The family Acanthaceae belongs to the Asterid group of eudicots and is closely related to the Lamiaceae (Mint Family). The fruit is a capsule that opens explosively and in one subgroup, the Acanthoideae, which includes Acanthus, an appendage called the jaculum or retinaculum, borne on the funiculum (the stalk attaching the ovule to the placenta of the ovary wall) responds to drying and helps propel the seed, increasing the dispersal distance to some 5 m. The genus Acanthus contains shrubs and perennial herbs.
The large (up to about 30 cm long) oppositely arranged leaves at the base of the stem of Acanthus mollis are stylized in the carved capitals of columns in Corinthian architecture (Athenian architecture dating to the 5th century BC and later used by the Romans) and also in the Composite order of architecture (a late Roman mixture of Ionic and Corinthian architectures). The leaves are pinnatifid and smooth, but with hairy margins and the lowest at least are borne on stalks.
The unbranched stems are up to about 1 m tall and terminate in flower spikes.
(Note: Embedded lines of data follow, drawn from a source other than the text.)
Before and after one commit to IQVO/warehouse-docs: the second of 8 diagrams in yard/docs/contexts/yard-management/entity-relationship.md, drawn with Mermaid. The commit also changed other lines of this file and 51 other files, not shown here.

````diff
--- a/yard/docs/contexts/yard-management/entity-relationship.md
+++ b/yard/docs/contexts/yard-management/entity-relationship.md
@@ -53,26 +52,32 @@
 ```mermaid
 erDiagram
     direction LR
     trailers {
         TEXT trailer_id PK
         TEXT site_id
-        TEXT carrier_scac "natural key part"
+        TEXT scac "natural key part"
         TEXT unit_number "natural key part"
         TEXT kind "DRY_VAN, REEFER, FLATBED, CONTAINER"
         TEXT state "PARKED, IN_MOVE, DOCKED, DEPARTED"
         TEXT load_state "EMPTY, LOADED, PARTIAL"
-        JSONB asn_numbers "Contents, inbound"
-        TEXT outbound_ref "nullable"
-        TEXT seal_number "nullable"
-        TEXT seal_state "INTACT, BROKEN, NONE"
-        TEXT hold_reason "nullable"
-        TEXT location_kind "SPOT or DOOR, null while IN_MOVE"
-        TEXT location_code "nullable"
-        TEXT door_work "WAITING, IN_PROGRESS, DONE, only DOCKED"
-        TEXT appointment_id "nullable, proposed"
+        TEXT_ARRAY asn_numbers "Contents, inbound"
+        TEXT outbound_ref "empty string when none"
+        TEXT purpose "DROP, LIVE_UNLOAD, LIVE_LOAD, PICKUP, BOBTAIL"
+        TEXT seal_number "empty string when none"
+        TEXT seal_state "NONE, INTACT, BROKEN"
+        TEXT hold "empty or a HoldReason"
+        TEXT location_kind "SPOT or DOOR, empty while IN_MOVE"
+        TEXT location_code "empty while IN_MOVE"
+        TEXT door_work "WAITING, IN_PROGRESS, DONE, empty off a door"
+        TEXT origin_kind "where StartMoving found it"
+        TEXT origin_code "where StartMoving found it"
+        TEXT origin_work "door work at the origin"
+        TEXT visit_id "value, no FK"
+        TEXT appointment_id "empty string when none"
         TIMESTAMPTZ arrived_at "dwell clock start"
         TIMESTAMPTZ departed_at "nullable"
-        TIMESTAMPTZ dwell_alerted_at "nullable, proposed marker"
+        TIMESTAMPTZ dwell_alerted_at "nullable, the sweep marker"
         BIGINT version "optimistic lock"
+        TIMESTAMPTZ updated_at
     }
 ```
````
The floral arrangement is curious. The petals (corolla) form a short horny/leathery tube with only the lower lip (labellum) forming an expanded limb (the flowers are said to be monopetalate - consisting of a single petal) subdivided into three lobes and colored white (often with purplish veins). There are 4 sepals, the upper and lower are well-developed and often tinged purple; the two lateral sepals are much reduced. The 4 protruding stamens occur in two pairs; each anther consists of a single theca (pollen chamber) and is borne on a long hard ('bony') filament that inserts at the top of the corolla tube.The anthers are 'bearded' that is they have a row of hairs on either side of the longitudinal slit where they split open to release pollen. The style is a long filament, extending beyond the anthers and terminating in a bilobed stigma. Each flower is subtended by three bracts (variously called bracts or bracteoles): two narrow lateral bracts and one large lower bract with a spiny margin. The fruit is a dark (when ripe) shiny capsule with 4 seeds (2 in each locule).
Lab = labellum (3 lobed lower lip of corolla); LB = lateral bract (x 2); LS = lateral sepal (x 2); LowB = lower bract; LowS = lower sepal; US = upper sepal. (This specimen was growing in Mount Ephraim Gardens, Kent, UK).
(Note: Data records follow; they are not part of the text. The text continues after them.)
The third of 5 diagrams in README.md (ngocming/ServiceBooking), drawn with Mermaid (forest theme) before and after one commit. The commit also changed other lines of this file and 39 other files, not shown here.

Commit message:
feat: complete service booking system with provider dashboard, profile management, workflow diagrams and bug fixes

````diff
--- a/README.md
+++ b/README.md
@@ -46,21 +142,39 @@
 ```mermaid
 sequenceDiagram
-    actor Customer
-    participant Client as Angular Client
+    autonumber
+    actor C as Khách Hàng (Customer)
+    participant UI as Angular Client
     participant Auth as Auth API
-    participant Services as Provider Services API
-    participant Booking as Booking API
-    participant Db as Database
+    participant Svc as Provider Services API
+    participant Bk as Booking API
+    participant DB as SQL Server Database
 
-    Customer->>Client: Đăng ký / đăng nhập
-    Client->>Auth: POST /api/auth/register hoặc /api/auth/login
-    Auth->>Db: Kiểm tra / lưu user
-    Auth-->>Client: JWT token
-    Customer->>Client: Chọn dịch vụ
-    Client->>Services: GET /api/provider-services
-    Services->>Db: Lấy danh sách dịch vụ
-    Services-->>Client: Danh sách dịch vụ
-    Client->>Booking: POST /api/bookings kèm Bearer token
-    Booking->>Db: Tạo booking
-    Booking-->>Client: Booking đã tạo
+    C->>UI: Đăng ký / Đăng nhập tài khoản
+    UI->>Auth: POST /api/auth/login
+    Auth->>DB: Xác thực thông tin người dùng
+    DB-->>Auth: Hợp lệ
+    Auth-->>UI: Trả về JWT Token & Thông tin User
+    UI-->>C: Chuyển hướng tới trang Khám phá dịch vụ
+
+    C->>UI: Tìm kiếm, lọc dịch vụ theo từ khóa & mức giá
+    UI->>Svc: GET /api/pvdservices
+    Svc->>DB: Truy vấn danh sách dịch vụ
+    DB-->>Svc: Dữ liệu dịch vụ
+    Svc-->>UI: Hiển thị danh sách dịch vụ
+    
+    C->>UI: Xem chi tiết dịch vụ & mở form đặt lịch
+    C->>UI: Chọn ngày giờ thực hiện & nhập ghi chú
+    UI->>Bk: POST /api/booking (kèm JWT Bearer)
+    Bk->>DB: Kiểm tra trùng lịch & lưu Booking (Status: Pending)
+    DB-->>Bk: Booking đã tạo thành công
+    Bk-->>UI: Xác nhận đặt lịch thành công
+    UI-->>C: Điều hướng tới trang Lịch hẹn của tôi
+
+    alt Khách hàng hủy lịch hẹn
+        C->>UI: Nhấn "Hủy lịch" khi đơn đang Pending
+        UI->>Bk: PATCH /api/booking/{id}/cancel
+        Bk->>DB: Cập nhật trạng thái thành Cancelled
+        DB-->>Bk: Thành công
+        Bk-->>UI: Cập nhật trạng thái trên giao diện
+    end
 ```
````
The genus Acanthus is found in Old World tropics and subtropics. Acanthus spinosus is a similar species to Acanthus mollis, but with slightly shorter stems (to 80 cm) and more deeply divided doubly pinnatifid leaves with spiny lobes. The lower bract also has more prominent marginal spines. This form occurs in southern Greece along the edges of fields and in stony wet places. The bracts are usually hairy.
Acanthus ilicifolius is an upright shrub up to 2 m tall that occurs in mangrove swamps and marshes near sea level and ranges from Cambodia to India to the Philippines to Australia and the Pacific Islands. It has spiny holly-like leaves (hence 'ilicifolius').